While not really one of the high holidays, it begins four days after Yom Kippur. Sukkot is an agricultural festival that was initially considered a thanksgiving for the fruit harvest. Several years ago, I wrote an article called, “Tzimmes and Turkeys: A Canadian Jewish Thanksgiving” for a blog that later folded into the Forward’s Food section.
In this article, I shared that American Puritans modelled Thanksgiving after Sukkot as a harvest holiday and that American influence made Canadian Thanksgiving what it is today.
“Both Thanksgiving and Sukkot are festivals of giving thanks to God, the giver of the fall harvest.” You can read the whole article here. Every few years, I share it in September or October.
Like fall and the trees, the High Holidays are a time for renewal and new beginnings, rebirth and renewal. It’s a time for redemption. We can shed our metaphorical leaves to create space for something new and beautiful.
[Side note: In Judaism, the trees have a new year holiday of their own in February, celebrating their rebirth.]
To make space for something new, it helps to release the old, that which no longer serves. In my case, I got rid of the hair that no longer served. One of the results: I love not having to put it in a ponytail every time I eat.
Furthermore, trees are sturdy. They sway, but it takes a lot to knock ’em down.

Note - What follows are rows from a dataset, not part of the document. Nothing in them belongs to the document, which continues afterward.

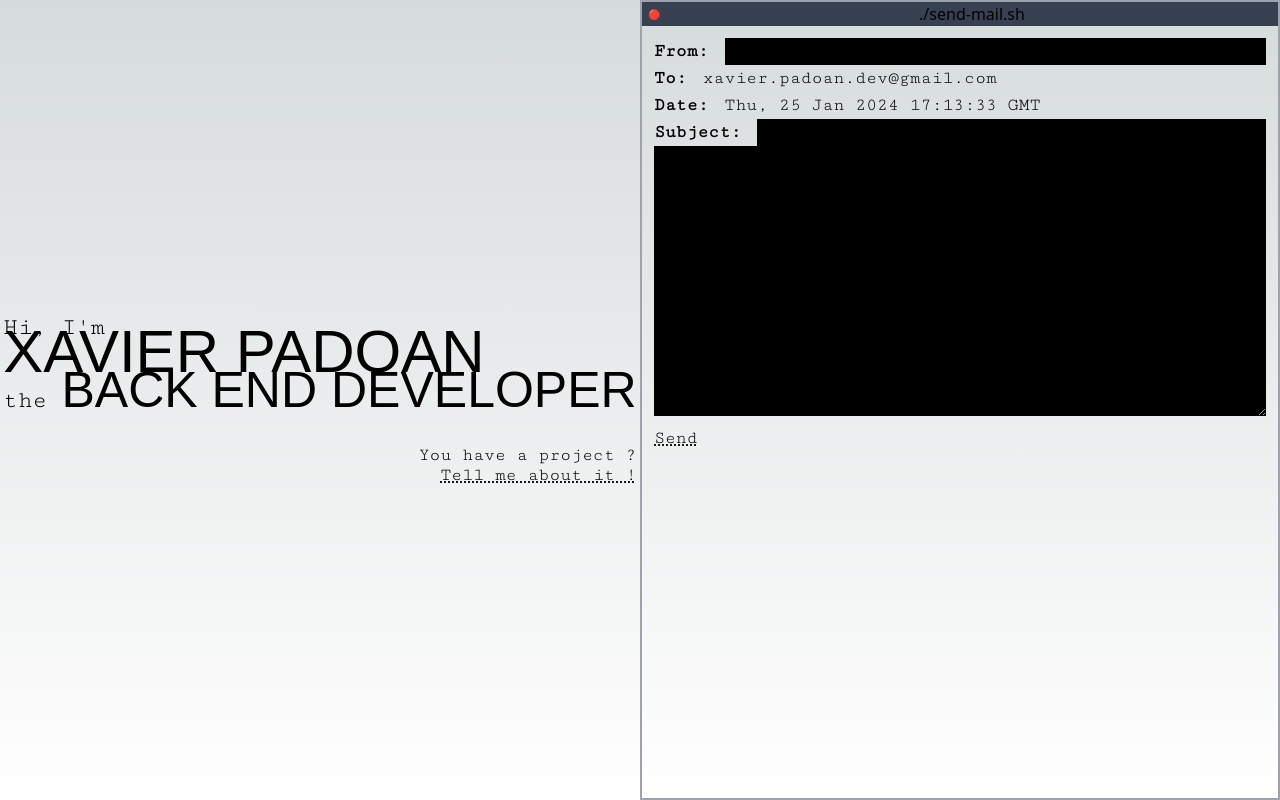
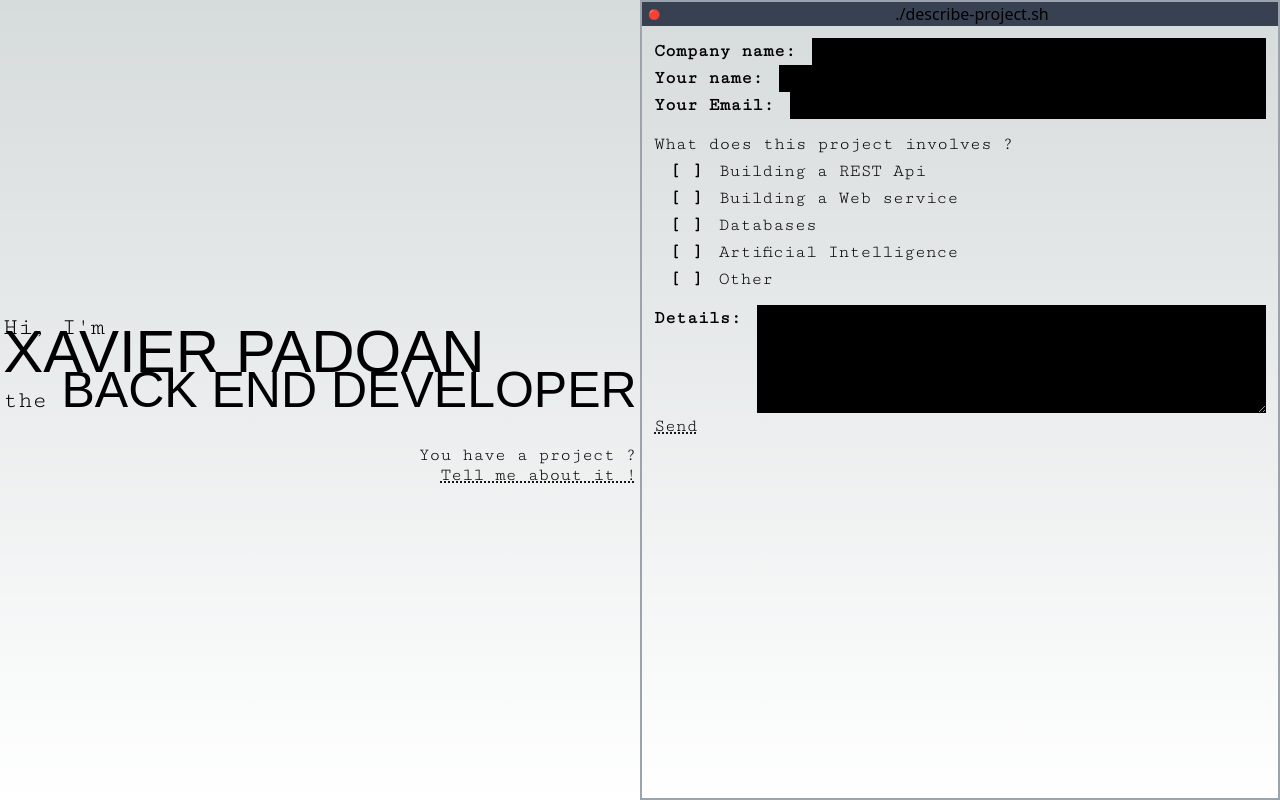
Before and after one commit to Xapadoan/Portfolio, a Next.js app: page / in a window 1280 px wide. Both pictures are taken after a click on the element "Tell me about it !". Built offline with nearby package versions, Linux system fonts and the light colour scheme; a web font is replaced by a local one.

Commit message:
Finish Form + Project Dialog

```diff
--- a/src/components/ContactDialog.tsx
+++ b/src/components/ContactDialog.tsx
@@ -32,7 +32,7 @@ export const ContactDialog = ({ trigger }: { trigger: ReactNode }) => {
         <InputEmail
           name="from"
           label="From:"
-          register={formContext.register('from')}
+          register={formContext.register('from', { required: true })}
         />
         <InputTextFake label="To:" value="xavier.padoan.dev@gmail.com" />
         <InputTextFake label="Date:" value={new Date().toUTCString()} />
@@ -41,7 +41,11 @@ export const ContactDialog = ({ trigger }: { trigger: ReactNode }) => {
           name="subject"
           register={formContext.register('subject')}
         />
-        <InputTextArea rows={10} register={formContext.register('body')} />
+        <InputTextArea
+          name="body"
+          rows={10}
+          register={formContext.register('body')}
+        />
       </Form>
     </Dialog>
   );
--- a/src/components/Form.tsx
+++ b/src/components/Form.tsx
@@ -1,9 +1,17 @@
 import cn from 'classnames';
-import { UseFormReturn, UseFormRegisterReturn } from 'react-hook-form';
+import {
+  UseFormReturn,
+  UseFormRegisterReturn,
+  Control,
+  FieldValues,
+  Controller,
+  Path,
+  FieldError,
+} from 'react-hook-form';
 import { cutiveMono } from '@styles/fonts';
-import { ReactNode } from 'react';
+import { ReactNode, TextareaHTMLAttributes } from 'react';
 
-export const Form = <T extends Record<string, unknown>>({
+export const Form = <T extends FieldValues>({
   formContext,
   onSubmit,
   children,
@@ -31,17 +39,25 @@ export const InputEmail = <Name extends string>({
   label,
   name,
   register,
+  error,
 }: {
   label: string;
   name: Name;
   register: UseFormRegisterReturn<Name>;
+  error?: FieldError;
 }) => {
   return (
     <div className="flex flex-row gap-4">
-      <label className="font-bold" htmlFor={name}>
+      <label
+        className={cn('font-bold whitespace-nowrap', {
+          'text-red-600': Boolean(error),
+        })}
+        htmlFor={name}
+      >
         {label}
       </label>
       <input
+        id={name}
         className="bg-black focus:outline-none hover:bg-gray-800 focus:bg-gray-900 w-full"
         type="email"
         {...register}
@@ -54,17 +70,25 @@ export const InputText = <Name extends string>({
   label,
   name,
   register,
+  error,
 }: {
   label: string;
   name: Name;
   register: UseFormRegisterReturn<Name>;
+  error?: FieldError;
 }) => {
   return (
     <div className="flex flex-row gap-4">
-      <label className="font-bold" htmlFor={name}>
+      <label
+        className={cn('font-bold whitespace-nowrap', {
+          'text-red-600': Boolean(error),
+        })}
+        htmlFor={name}
+      >
         {label}
       </label>
       <input
+        id={name}
         className="bg-black focus:outline-none hover:bg-gray-800 focus:bg-gray-900 w-full"
         type="text"
         {...register}
@@ -82,26 +106,80 @@ export const InputTextFake = ({
 }) => {
   return (
     <div className="flex flex-row gap-4">
-      <label className="font-bold">{label}</label>
+      <label className="font-bold whitespace-nowrap">{label}</label>
       <span>{value}</span>
     </div>
   );
 };
 
-export const InputTextArea = <Name extends string>({
+export const InputTextArea = <T extends FieldValues>({
+  label,
+  name,
   register,
-  rows,
+  ...props
 }: {
-  register: UseFormRegisterReturn<Name>;
-  rows: HTMLTextAreaElement['rows'];
-}) => {
+  label?: string;
+  name: Path<T>;
+  register: UseFormRegisterReturn<Path<T>>;
+} & TextareaHTMLAttributes<HTMLTextAreaElement>) => {
   return (
-    <div>
+    <div className="flex flex-row gap-4">
+      {label && (
+        <label htmlFor={name} className="font-bold whitespace-nowrap">
+          {label}
+        </label>
+      )}
       <textarea
+        id={name}
         className="bg-black focus:outline-none hover:bg-gray-800 focus:bg-gray-900 font-normal w-full"
-        rows={rows}
+        rows={props?.rows}
         {...register}
       />
     </div>
   );
 };
+
+export const FieldSet = ({
+  legend,
+  children,
+}: {
+  legend: string;
+  children: ReactNode;
+}) => {
+  return (
+    <fieldset>
+      <legend>{legend}</legend>
+      <div className="ml-4">{children}</div>
+    </fieldset>
+  );
+};
+
+export const CheckBox = <T extends FieldValues>({
+  control,
+  name,
+  label,
+}: {
+  control: Control<T>;
+  name: Path<T>;
+  label: string;
+}) => {
+  return (
+    <Controller
+      control={control}
+      name={name}
+      render={({ field: { onChange, value } }) => {
+        return (
+          <div
+            className="flex flex-row gap-4 cursor-pointer group"
+            onClick={() => {
+              onChange(!value);
+            }}
+          >
+            <span className="font-bold group-hover:text-blue-600">{`[${value ? 'X' : ' '}]`}</span>
+            <label htmlFor={name}>{label}</label>
+          </div>
+        );
+      }}
+    />
+  );
+};
--- /dev/null
+++ b/src/components/ProjectDialog.tsx
@@ -0,0 +1,96 @@
+import { ReactNode } from 'react';
+import { Dialog } from './Dialog';
+import {
+  Form,
+  InputText,
+  InputEmail,
+  InputTextArea,
+  FieldSet,
+  CheckBox,
+} from './Form';
+import { useForm } from 'react-hook-form';
+import { ProjectAttributes } from '@lib/Project';
+
+export const ProjectDialog = ({ trigger }: { trigger: ReactNode }) => {
+  const formContext = useForm<ProjectAttributes>({
+    defaultValues: {
+      companyName: '',
+      clientEmail: '',
+      clientName: '',
+      type: {
+        api: false,
+        service: false,
+        database: false,
+        ai: false,
+        other: false,
+      },
+      details: '',
+    },
+  });
+  const onSubmit = (data: ProjectAttributes) => {
+    console.log('Data: ', data);
+    fetch(`/api/project`, {
+      method: 'POST',
+      headers: { 'Content-Type': 'application/json' },
+      body: JSON.stringify(data),
+    });
+  };
+  return (
+    <Dialog title="describe-project" trigger={trigger}>
+      <Form formContext={formContext} onSubmit={onSubmit}>
+        <InputText
+          name="companyName"
+          label="Company name:"
+          register={formContext.register('companyName', { required: true })}
+          error={formContext.formState.errors['companyName']}
+        />
+        <InputText
+          name="clientName"
+          label="Your name:"
+          register={formContext.register('clientName')}
+        />
+        <InputEmail
+          name="clientEmail"
+          label="Your Email:"
+          register={formContext.register('clientEmail', { required: true })}
+          error={formContext.formState.errors['clientEmail']}
+        />
+        <div className="h-3"></div>
+        <FieldSet legend="What does this project involves ?">
+          <CheckBox
+            name="type.api"
+            control={formContext.control}
+            label="Building a REST Api"
+          />
+          <CheckBox
+            name="type.service"
+            control={formContext.control}
+            label="Building a Web service"
+          />
+          <CheckBox
+            name="type.database"
+            control={formContext.control}
+            label="Databases"
+          />
+          <CheckBox
+            name="type.ai"
+            control={formContext.control}
+            label="Artificial Intelligence"
+          />
+          <CheckBox
+            name="type.other"
+            control={formContext.control}
+            label="Other"
+          />
+        </FieldSet>
+        <div className="h-3"></div>
+        <InputTextArea
+          label="Details:"
+          name="details"
+          rows={4}
+          register={formContext.register('details')}
+        />
+      </Form>
+    </Dialog>
+  );
+};
--- a/src/pages/index.tsx
+++ b/src/pages/index.tsx
@@ -2,7 +2,7 @@ import cn from 'classnames';
 import { NextPageWithLayout } from './_app';
 import RootLayout from '@components/Layout';
 import { cuteFont } from '@styles/fonts';
-import { ContactDialog } from '@components/ContactDialog';
+import { ProjectDialog } from '@components/ProjectDialog';
 
 const Home: NextPageWithLayout = () => {
   return (
@@ -23,9 +23,9 @@ const Home: NextPageWithLayout = () => {
           </p>
           <p className="w-full text-right text-lg leading-5">
             You have a project ?<br />
-            <ContactDialog
+            <ProjectDialog
               trigger={
-                <span className="underline decoration-dotted underline-offset-2 hover:cursor-pointer hover:text-blue-600">
+                <span className="underline decoration-dotted underline-offset-2 cursor-pointer hover:text-blue-600">
                   Tell me about it !
                 </span>
               }
--- a/tsconfig.json
+++ b/tsconfig.json
@@ -20,6 +20,7 @@
     ],
     "baseUrl": ".",
     "paths": {
+      "@lib/*": ["src/lib/*"],
       "@components/*": ["src/components/*"],
       "@styles/*": ["src/styles/*"]
     }
```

New seasons, new years, new outfits, new haircut (me, last week), new possibilities.